  5. #5
    Join Date
    Jan 2009
    Location
    Keokuk, IA
    Posts
    5,520
    Northern tool sells these systems. http://www.northerntool.com/shop/too...ackup-packages

    Figure 50-60% of the rated battery capacity since you don't want to destroy the batteries. So a 80 AH system would give you 5 hours of tankless run time for 11 days. That's probably only 2 hours if left in standby. But add a small genertor 8 hours a day and you could also run a a couple small appliances at the same time and a few light. Use LED's or incadenscents, not flourescents. The pwoer factor on flourescent ballasts is terrible and can causes problems with generators and inverters.

    The Hugo system looks pricey, isn't portable and requires permnant installation.

  6. #6
    Join Date
    Sep 2010
    Posts
    10
    Thanks for your speedy and helpful response, motoguy128. My tankless has a built-in leak detector and automatic shut-off device, which is why I opted to go with it as opposed to a conventional tank water heater. I realize nothing is foolproof, but it seemed like a safer bet given the fact that it's on my second floor and I'm concerned not only about damage to my first floor but to the condo underneath my first floor (it's technically a multi-family dwelling).
    Thank you for your tips on how to reduce the chance of water damage when I go out of town.

  7. #7
    Join Date
    Sep 2010
    Posts
    10
    -

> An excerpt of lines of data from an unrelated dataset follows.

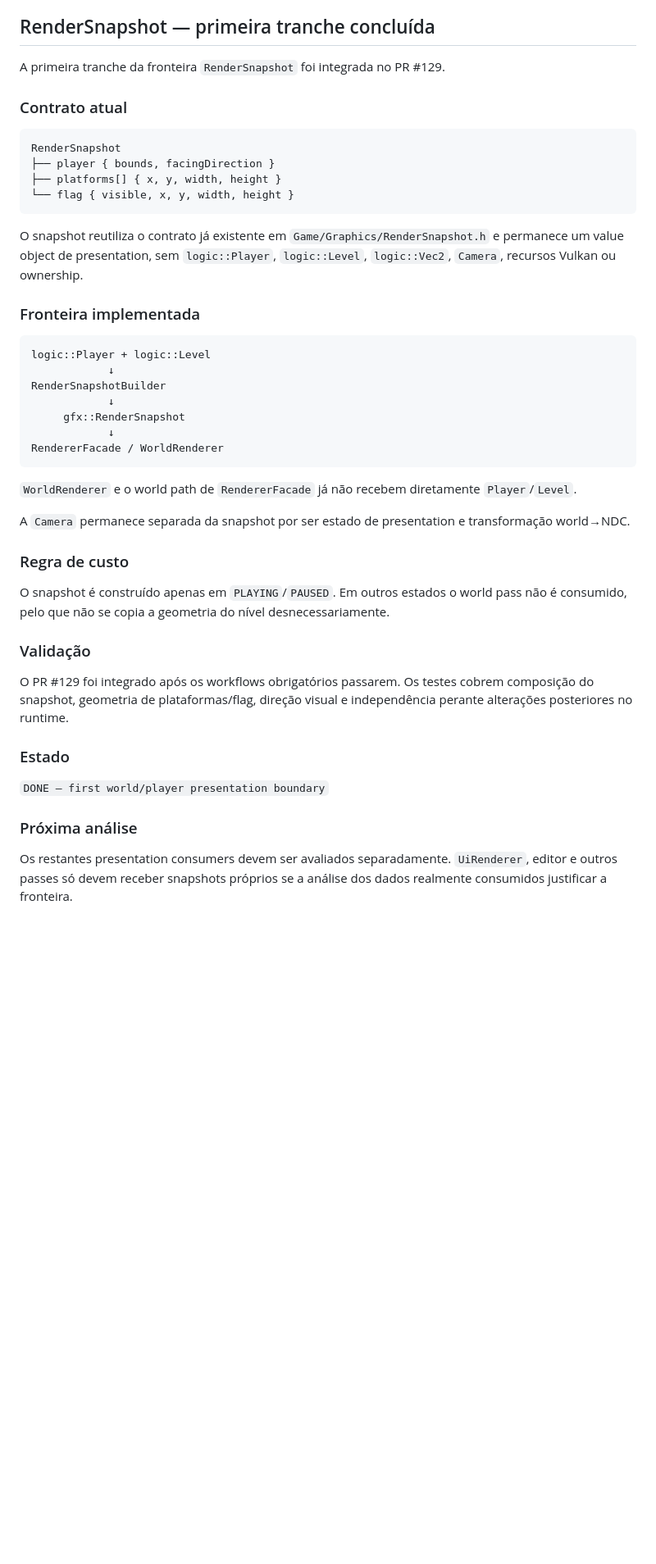
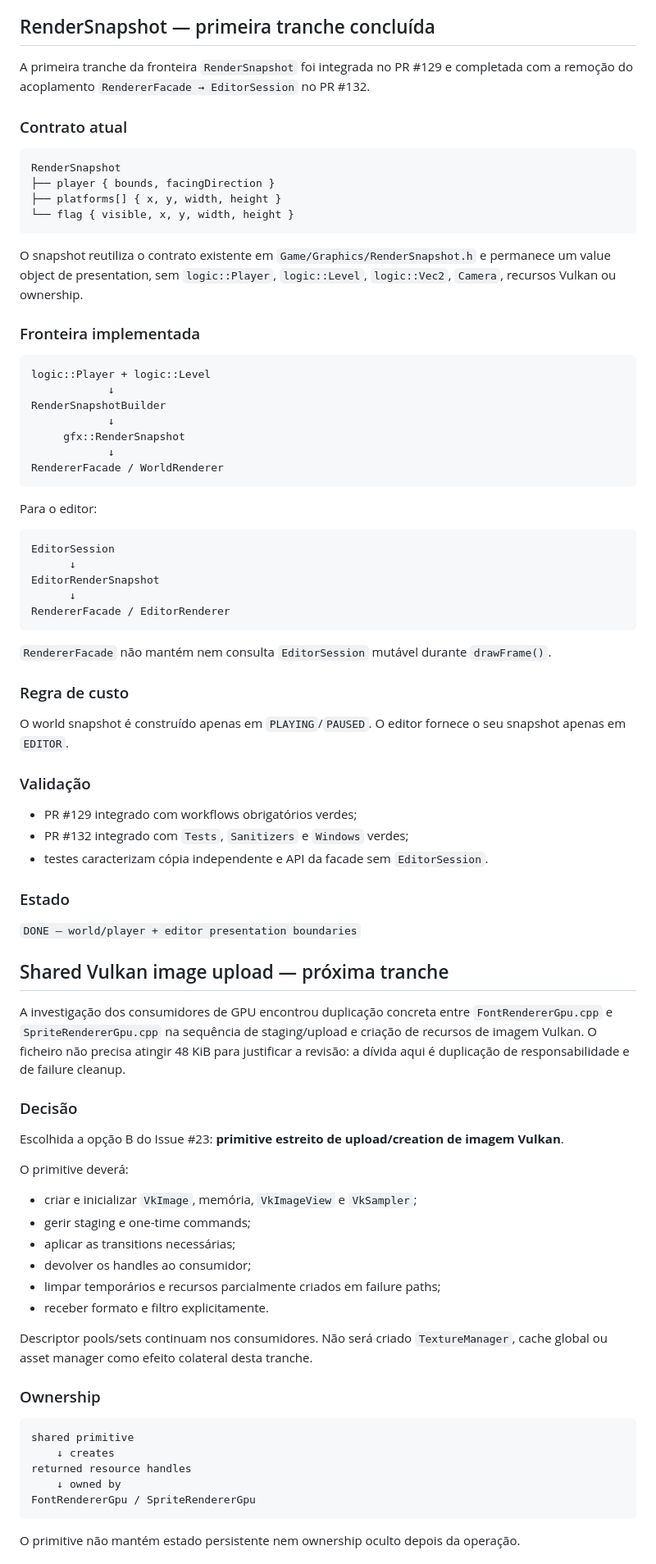
Before and after one commit to Siuo-Player/ASCENDENDO, a Markdown page: docs/TECH_DEBT.md, the part around one of its changes. Shown at 82% size. Rendered like a GitHub page; blank space fills up the shorter version.

Commit message:
docs: record shared Vulkan upload debt and editor snapshot boundary

````diff
--- a/docs/TECH_DEBT.md
+++ b/docs/TECH_DEBT.md
@@ -50,7 +50,7 @@ Não provado e explicitamente não necessário para este Gate:
 
 ## RenderSnapshot — primeira tranche concluída
 
-A primeira tranche da fronteira `RenderSnapshot` foi integrada no PR #129.
+A primeira tranche da fronteira `RenderSnapshot` foi integrada no PR #129 e completada com a remoção do acoplamento `RendererFacade → EditorSession` no PR #132.
 
 ### Contrato atual
 
@@ -61,7 +61,7 @@ RenderSnapshot
 └── flag { visible, x, y, width, height }
 ```
 
-O snapshot reutiliza o contrato já existente em `Game/Graphics/RenderSnapshot.h` e permanece um value object de presentation, sem `logic::Player`, `logic::Level`, `logic::Vec2`, `Camera`, recursos Vulkan ou ownership.
+O snapshot reutiliza o contrato existente em `Game/Graphics/RenderSnapshot.h` e permanece um value object de presentation, sem `logic::Player`, `logic::Level`, `logic::Vec2`, `Camera`, recursos Vulkan ou ownership.
 
 ### Fronteira implementada
 
@@ -75,22 +75,60 @@ RenderSnapshotBuilder
 RendererFacade / WorldRenderer
 ```
 
-`WorldRenderer` e o world path de `RendererFacade` já não recebem diretamente `Player`/`Level`.
+Para o editor:
 
-A `Camera` permanece separada da snapshot por ser estado de presentation e transformação world→NDC.
+```text
+EditorSession
+      ↓
+EditorRenderSnapshot
+      ↓
+RendererFacade / EditorRenderer
+```
+
+`RendererFacade` não mantém nem consulta `EditorSession` mutável durante `drawFrame()`.
 
 ### Regra de custo
 
-O snapshot é construído apenas em `PLAYING`/`PAUSED`. Em outros estados o world pass não é consumido, pelo que não se copia a geometria do nível desnecessariamente.
+O world snapshot é construído apenas em `PLAYING`/`PAUSED`. O editor fornece o seu snapshot apenas em `EDITOR`.
 
 ### Validação
 
-O PR #129 foi integrado após os workflows obrigatórios passarem. Os testes cobrem composição do snapshot, geometria de plataformas/flag, direção visual e independência perante alterações posteriores no runtime.
+- PR #129 integrado com workflows obrigatórios verdes;
+- PR #132 integrado com `Tests`, `Sanitizers` e `Windows` verdes;
+- testes caracterizam cópia independente e API da facade sem `EditorSession`.
 
 ### Estado
 
-`DONE — first world/player presentation boundary`
+`DONE — world/player + editor presentation boundaries`
 
-### Próxima análise
+## Shared Vulkan image upload — próxima tranche
 
-Os restantes presentation consumers devem ser avaliados separadamente. `UiRenderer`, editor e outros passes só devem receber snapshots próprios se a análise dos dados realmente consumidos justificar a fronteira.
+A investigação dos consumidores de GPU encontrou duplicação concreta entre `FontRendererGpu.cpp` e `SpriteRendererGpu.cpp` na sequência de staging/upload e criação de recursos de imagem Vulkan. O ficheiro não precisa atingir 48 KiB para justificar a revisão: a dívida aqui é duplicação de responsabilidade e de failure cleanup.
+
+### Decisão
+
+Escolhida a opção B do Issue #23: **primitive estreito de upload/creation de imagem Vulkan**.
+
+O primitive deverá:
+
+- criar e inicializar `VkImage`, memória, `VkImageView` e `VkSampler`;
+- gerir staging e one-time commands;
+- aplicar as transitions necessárias;
+- devolver os handles ao consumidor;
+- limpar temporários e recursos parcialmente criados em failure paths;
+- receber formato e filtro explicitamente.
+
+Descriptor pools/sets continuam nos consumidores. Não será criado `TextureManager`, cache global ou asset manager como efeito colateral desta tranche.
+
+### Ownership
+
+```text
+shared primitive
+    ↓ creates
+returned resource handles
+    ↓ owned by
+FontRendererGpu / SpriteRendererGpu
+```
+
+O primitive não mantém estado persistente nem ownership oculto depois da operação.
+
````
Also changed, not shown: other parts of docs/TECH_DEBT.md (+24 -7 lines).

  8. #8
    Join Date
    Sep 2010
    Posts
    10
    Great tips for those who can use generators.
    The Hugo system costs $335. I'd also need to pay to have it installed, though the wall-mounted installation looks very simple (there's a YouTube video showing how to install it). Thanks again for your help, motoguy128.

  9. #9
    Join Date
    Sep 2010
    Posts
    10
    -

  10. #10
    Join Date
    Sep 2010
    Posts
    10
    Thank you, motoguy128. You're lucky you're able to use a generator during lengthy outages. I forgot to mention in my original post that I can't use a generator because the condo association rules prohibit them. That's the only reason I'm looking into the Hugo tankless water heater battery backup system. Not sure if you checked out the Hugo website. It's supposed to be able to power a tankless for 40 minutes a day for 7 days. It uses a 12-volt battery with an inverter. The company owner says it is compatible with my Navien tankless NR-240A. Though when I called Navien they said they know of no battery backups for their units. If anyone reading this knows of another viable, non-generator option for me, I'd love to hear about it...

  11. #11
    Join Date
    Jul 2006
    Location
    Virginia
    Posts
    4,619
    the condo assciation could cry all they wanted i would have a small generator .also a power inverter at your car with a extension cord would work
    We really need change now

  12. #12
    Join Date
    Jun 2007
    Location
    Minneapolis, MN
    Posts
    725
    If you are planning for the hundred year flood; think standing pilot, storage water heater.

  13. #13
    Join Date
    Jan 2009
    Location
    Keokuk, IA
    Posts
    5,520
    Then the battery option might work fine. You may just want to disable the recirculation feature during an outage since it causes the unit to fire periodically ot keep that 1/2 gallon tank or recirculation loop warm. Also use hot water only for showers, take them in a series so the water stays hot in the lines. Finally, turn the temp down to 105-108F, that's warm enough to take a shower with the water set fully hot. The unit will use a littleless power that way as well. Actually, I set my unit at 113F in winter and 110F in summer and let the built in heaters in hte dishwasher warm the water the rest of the way. The lower to water temp, the less scaling and higher effciency you'll hanve. It's also safer too since under 115F it takes like 2 minutes. I find 110F is still hot enough to dissolve great when hand washing any pots and pans too.

    Just my $0.10 and experience with the same water heater.

Page 1 of 2 12 LastLast

Posting Permissions

  • You may not post new threads
  • You may not post replies
  • You may not post attachments
  • You may not edit your posts
  •  
Comfortech Show Promo Image

Related Forums

Plumbing Talks | Contractor Magazine
Forums | Electrical Construction & Maintenance (EC&M) Magazine
Comfortech365 Virtual Event